Give the count of lines in the entries below that contain the string "demo", and only that count.

START DATA RECORDS

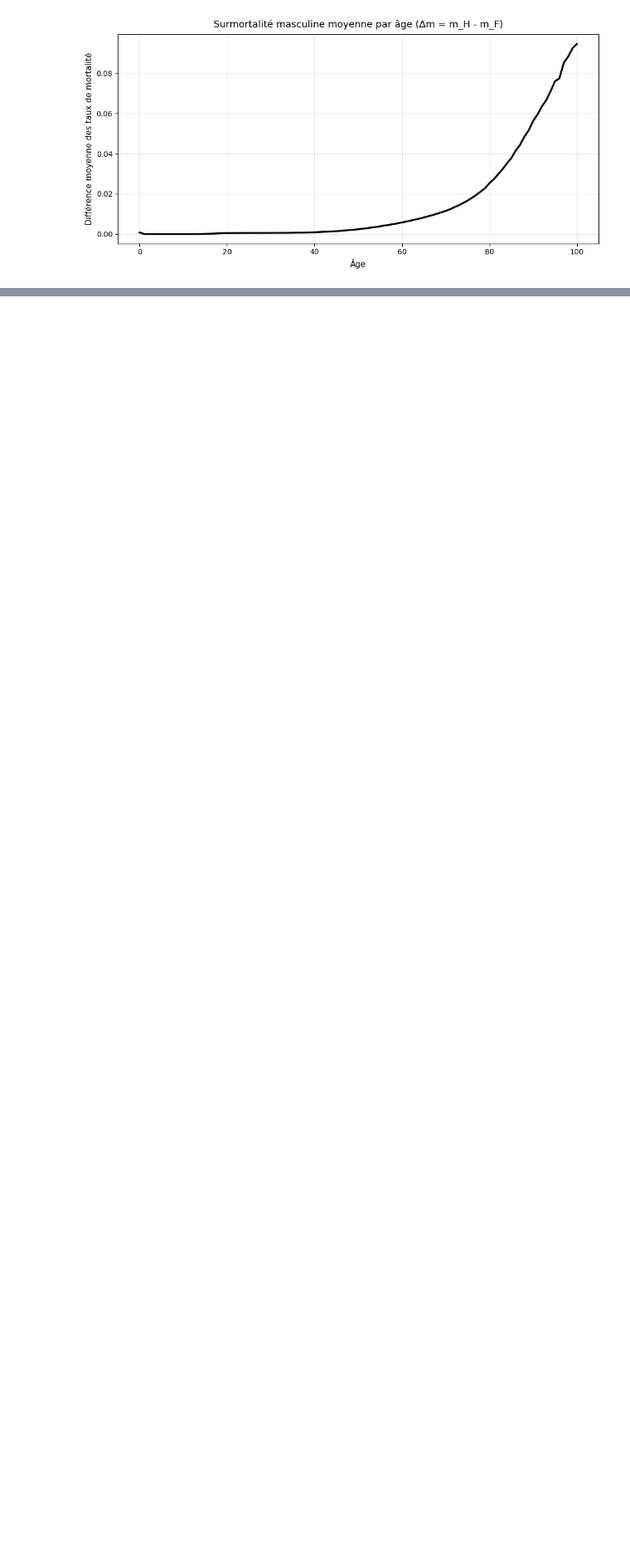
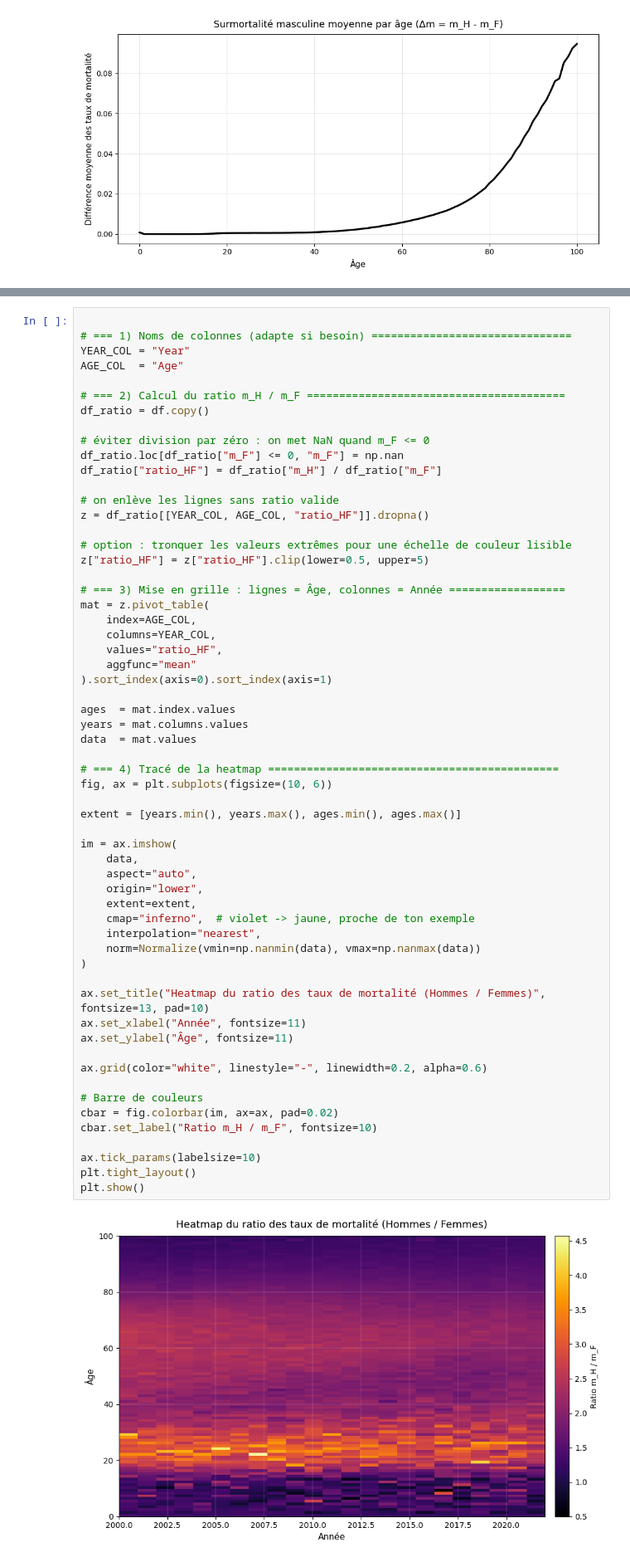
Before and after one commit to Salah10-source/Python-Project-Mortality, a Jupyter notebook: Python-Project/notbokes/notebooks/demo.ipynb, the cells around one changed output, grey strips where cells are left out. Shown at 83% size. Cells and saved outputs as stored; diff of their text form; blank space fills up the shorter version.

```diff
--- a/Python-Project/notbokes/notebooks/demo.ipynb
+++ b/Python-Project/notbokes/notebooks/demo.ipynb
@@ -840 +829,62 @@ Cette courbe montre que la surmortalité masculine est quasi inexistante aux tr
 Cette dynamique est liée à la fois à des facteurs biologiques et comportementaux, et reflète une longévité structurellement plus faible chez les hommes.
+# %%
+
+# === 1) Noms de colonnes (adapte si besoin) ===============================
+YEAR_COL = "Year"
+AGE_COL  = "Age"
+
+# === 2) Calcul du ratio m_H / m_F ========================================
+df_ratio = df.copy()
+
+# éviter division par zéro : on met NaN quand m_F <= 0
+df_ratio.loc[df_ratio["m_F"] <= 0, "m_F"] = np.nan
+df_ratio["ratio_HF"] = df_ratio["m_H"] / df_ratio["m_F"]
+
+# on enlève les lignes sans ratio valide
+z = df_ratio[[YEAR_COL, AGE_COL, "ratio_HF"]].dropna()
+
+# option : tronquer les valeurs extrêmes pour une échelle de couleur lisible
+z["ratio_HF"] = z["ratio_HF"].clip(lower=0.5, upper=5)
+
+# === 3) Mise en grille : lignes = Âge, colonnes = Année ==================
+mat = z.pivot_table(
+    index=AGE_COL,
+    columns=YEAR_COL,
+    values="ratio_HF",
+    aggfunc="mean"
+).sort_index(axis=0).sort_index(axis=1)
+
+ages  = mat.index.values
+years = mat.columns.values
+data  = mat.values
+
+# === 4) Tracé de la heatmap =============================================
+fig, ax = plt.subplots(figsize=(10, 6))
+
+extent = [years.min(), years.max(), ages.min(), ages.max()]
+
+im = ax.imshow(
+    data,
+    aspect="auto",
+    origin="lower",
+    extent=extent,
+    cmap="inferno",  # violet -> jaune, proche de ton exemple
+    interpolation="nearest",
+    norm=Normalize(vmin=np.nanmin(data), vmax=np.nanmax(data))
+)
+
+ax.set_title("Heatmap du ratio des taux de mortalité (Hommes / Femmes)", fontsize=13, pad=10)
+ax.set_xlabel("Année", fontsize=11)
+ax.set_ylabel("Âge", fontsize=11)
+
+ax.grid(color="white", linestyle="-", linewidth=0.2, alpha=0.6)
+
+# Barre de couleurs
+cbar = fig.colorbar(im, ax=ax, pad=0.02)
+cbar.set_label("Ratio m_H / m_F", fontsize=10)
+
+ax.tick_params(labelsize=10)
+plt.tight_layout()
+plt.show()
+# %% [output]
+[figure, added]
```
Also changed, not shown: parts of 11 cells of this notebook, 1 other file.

END DATA RECORDS
START DATA RECORDS

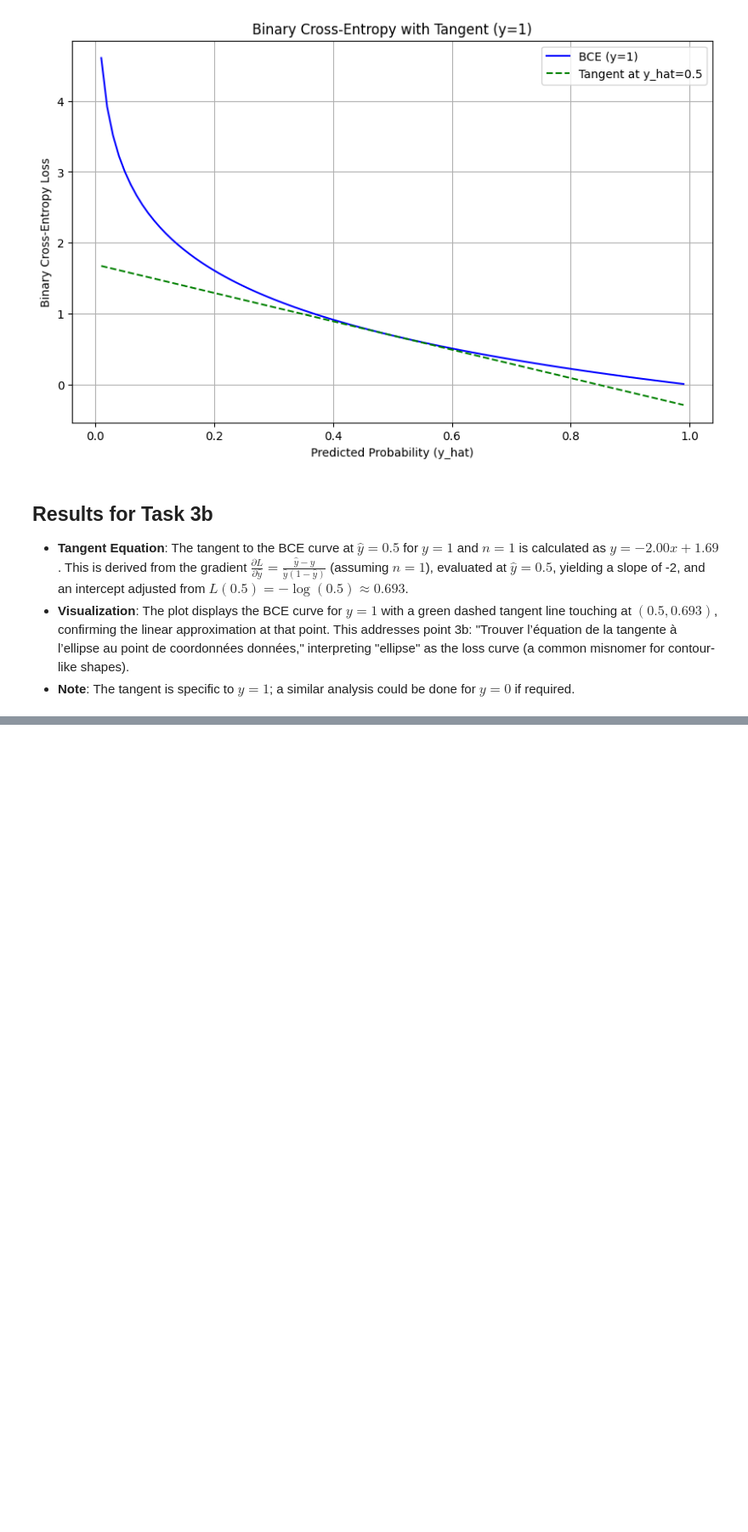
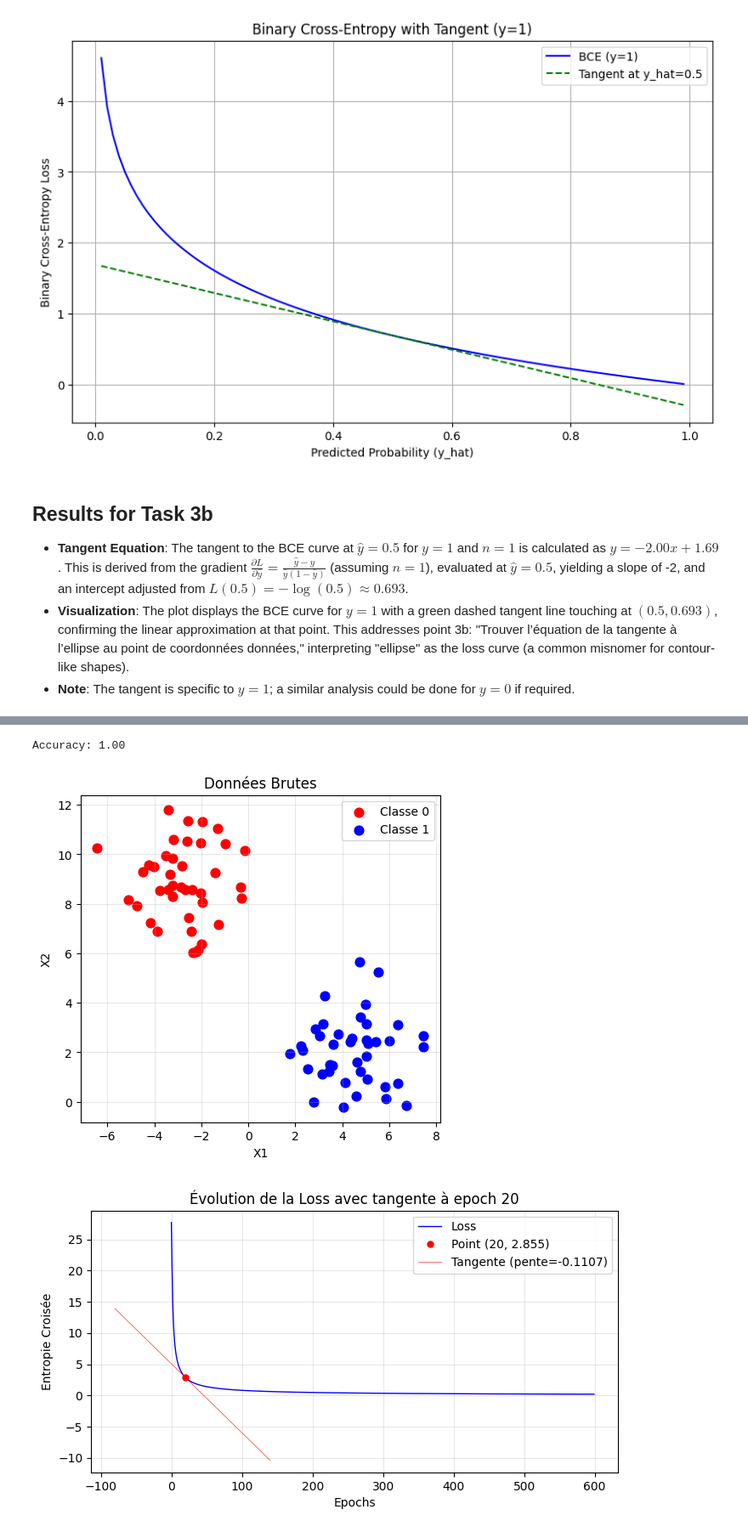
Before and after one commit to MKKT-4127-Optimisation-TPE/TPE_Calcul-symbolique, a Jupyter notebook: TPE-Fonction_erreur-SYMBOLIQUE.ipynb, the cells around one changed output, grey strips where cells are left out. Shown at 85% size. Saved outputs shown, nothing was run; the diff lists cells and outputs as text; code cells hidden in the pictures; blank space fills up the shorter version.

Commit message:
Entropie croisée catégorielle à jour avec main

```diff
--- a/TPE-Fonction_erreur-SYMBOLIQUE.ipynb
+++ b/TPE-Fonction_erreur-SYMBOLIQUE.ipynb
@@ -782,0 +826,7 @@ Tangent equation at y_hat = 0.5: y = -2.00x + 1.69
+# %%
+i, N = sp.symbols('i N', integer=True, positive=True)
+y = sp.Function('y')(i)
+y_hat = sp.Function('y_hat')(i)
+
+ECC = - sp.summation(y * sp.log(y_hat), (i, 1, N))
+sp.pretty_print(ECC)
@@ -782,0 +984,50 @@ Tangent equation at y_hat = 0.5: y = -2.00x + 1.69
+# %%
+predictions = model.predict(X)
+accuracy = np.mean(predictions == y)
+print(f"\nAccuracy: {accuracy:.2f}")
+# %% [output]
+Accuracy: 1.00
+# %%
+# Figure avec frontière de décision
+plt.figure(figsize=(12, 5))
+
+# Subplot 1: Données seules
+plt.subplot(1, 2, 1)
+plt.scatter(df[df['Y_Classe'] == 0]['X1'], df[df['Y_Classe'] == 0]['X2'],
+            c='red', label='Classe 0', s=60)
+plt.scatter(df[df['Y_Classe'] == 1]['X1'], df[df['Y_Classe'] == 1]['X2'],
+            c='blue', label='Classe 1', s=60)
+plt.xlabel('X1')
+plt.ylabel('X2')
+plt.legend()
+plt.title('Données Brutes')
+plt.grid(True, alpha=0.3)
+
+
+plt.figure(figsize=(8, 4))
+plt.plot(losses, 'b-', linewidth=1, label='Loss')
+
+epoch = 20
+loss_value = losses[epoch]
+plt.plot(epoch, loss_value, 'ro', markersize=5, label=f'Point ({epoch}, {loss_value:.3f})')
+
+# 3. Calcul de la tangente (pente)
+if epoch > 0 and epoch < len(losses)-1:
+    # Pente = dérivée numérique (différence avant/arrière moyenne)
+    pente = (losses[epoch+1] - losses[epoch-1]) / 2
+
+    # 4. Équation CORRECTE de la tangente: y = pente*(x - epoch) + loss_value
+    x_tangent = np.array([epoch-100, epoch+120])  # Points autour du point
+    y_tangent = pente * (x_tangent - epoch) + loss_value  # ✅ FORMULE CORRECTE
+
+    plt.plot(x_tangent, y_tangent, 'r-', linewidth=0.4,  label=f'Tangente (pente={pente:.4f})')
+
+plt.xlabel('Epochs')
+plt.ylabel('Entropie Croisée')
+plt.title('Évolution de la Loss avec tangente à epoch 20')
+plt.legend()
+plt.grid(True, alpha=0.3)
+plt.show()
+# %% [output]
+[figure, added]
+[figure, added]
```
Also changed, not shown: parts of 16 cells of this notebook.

END DATA RECORDS

■ RESPONSE AREA: 3